## Your assignment
The data that follows is to be copied exactly, with each image removed.

## Supplied records
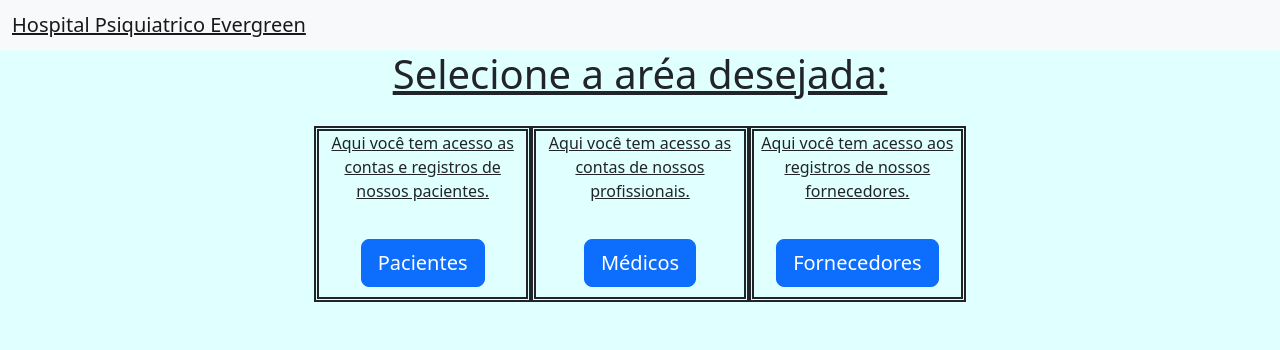
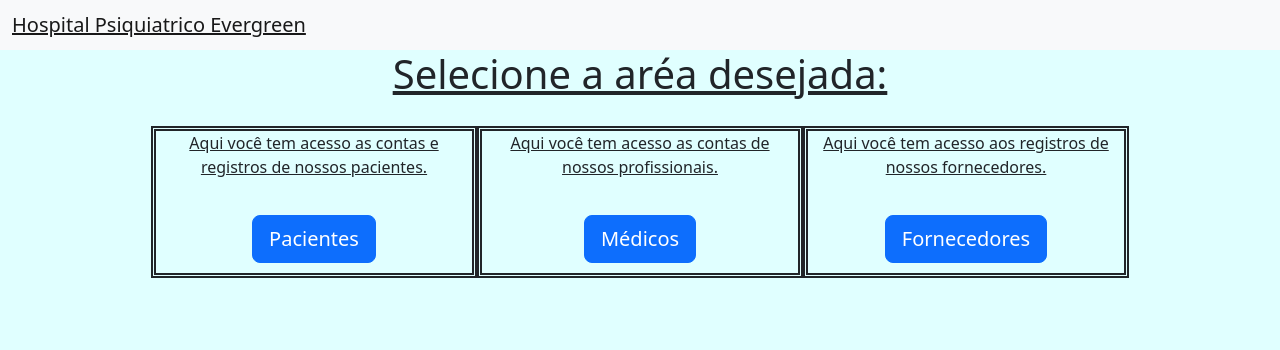
Before and after one commit to iemerfg/hospicio, a Django app: page / in a window 1280 px wide. Shown: the top 350 px of the page. Run offline with Django 4.2, Linux system fonts and the light colour scheme.

Commit message:
Ajuste dos cards

```diff
--- a/templates/sistema_hospicio.html
+++ b/templates/sistema_hospicio.html
@@ -49,15 +49,15 @@
       </nav>
       <h1>Selecione a aréa desejada:</h1>
         <div class="row dives">
-            <div class="col-sm-2 bordas">
+            <div class="col-sm-3 bordas">
                 <p class="texto">Aqui você tem acesso as contas e registros de nossos pacientes.</p>
                 <a class="btn btn-primary btn-lg botões" href="{% url 'listar_pacientes' %}" role="button">Pacientes</a>
             </div>
-                <div class="col-sm-2 bordas">
+                <div class="col-sm-3 bordas">
                     <p class="texto">Aqui você tem acesso as contas de nossos profissionais.</p>
                     <a class="btn btn-primary btn-lg botões" href="{% url 'listar_medicos' %}" role="button">Médicos</a>
                 </div>
-                <div class="col-sm-2 bordas">
+                <div class="col-sm-3 bordas">
                     <p class="texto">Aqui você tem acesso aos registros de nossos fornecedores.</p>
                     <a class="btn btn-primary btn-lg botões" href="{% url 'listar_fornecedores' %}" role="button">Fornecedores</a>
                 </div>
```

## Answer area
Before and after one commit to iemerfg/hospicio, a Django app: page / in a window 1280 px wide. Shown: the top 350 px of the page. Run offline with Django 4.2, Linux system fonts and the light colour scheme.

Commit message:
Ajuste dos cards

```diff
--- a/templates/sistema_hospicio.html
+++ b/templates/sistema_hospicio.html
@@ -49,15 +49,15 @@
       </nav>
       <h1>Selecione a aréa desejada:</h1>
         <div class="row dives">
-            <div class="col-sm-2 bordas">
+            <div class="col-sm-3 bordas">
                 <p class="texto">Aqui você tem acesso as contas e registros de nossos pacientes.</p>
                 <a class="btn btn-primary btn-lg botões" href="{% url 'listar_pacientes' %}" role="button">Pacientes</a>
             </div>
-                <div class="col-sm-2 bordas">
+                <div class="col-sm-3 bordas">
                     <p class="texto">Aqui você tem acesso as contas de nossos profissionais.</p>
                     <a class="btn btn-primary btn-lg botões" href="{% url 'listar_medicos' %}" role="button">Médicos</a>
                 </div>
-                <div class="col-sm-2 bordas">
+                <div class="col-sm-3 bordas">
                     <p class="texto">Aqui você tem acesso aos registros de nossos fornecedores.</p>
                     <a class="btn btn-primary btn-lg botões" href="{% url 'listar_fornecedores' %}" role="button">Fornecedores</a>
                 </div>
```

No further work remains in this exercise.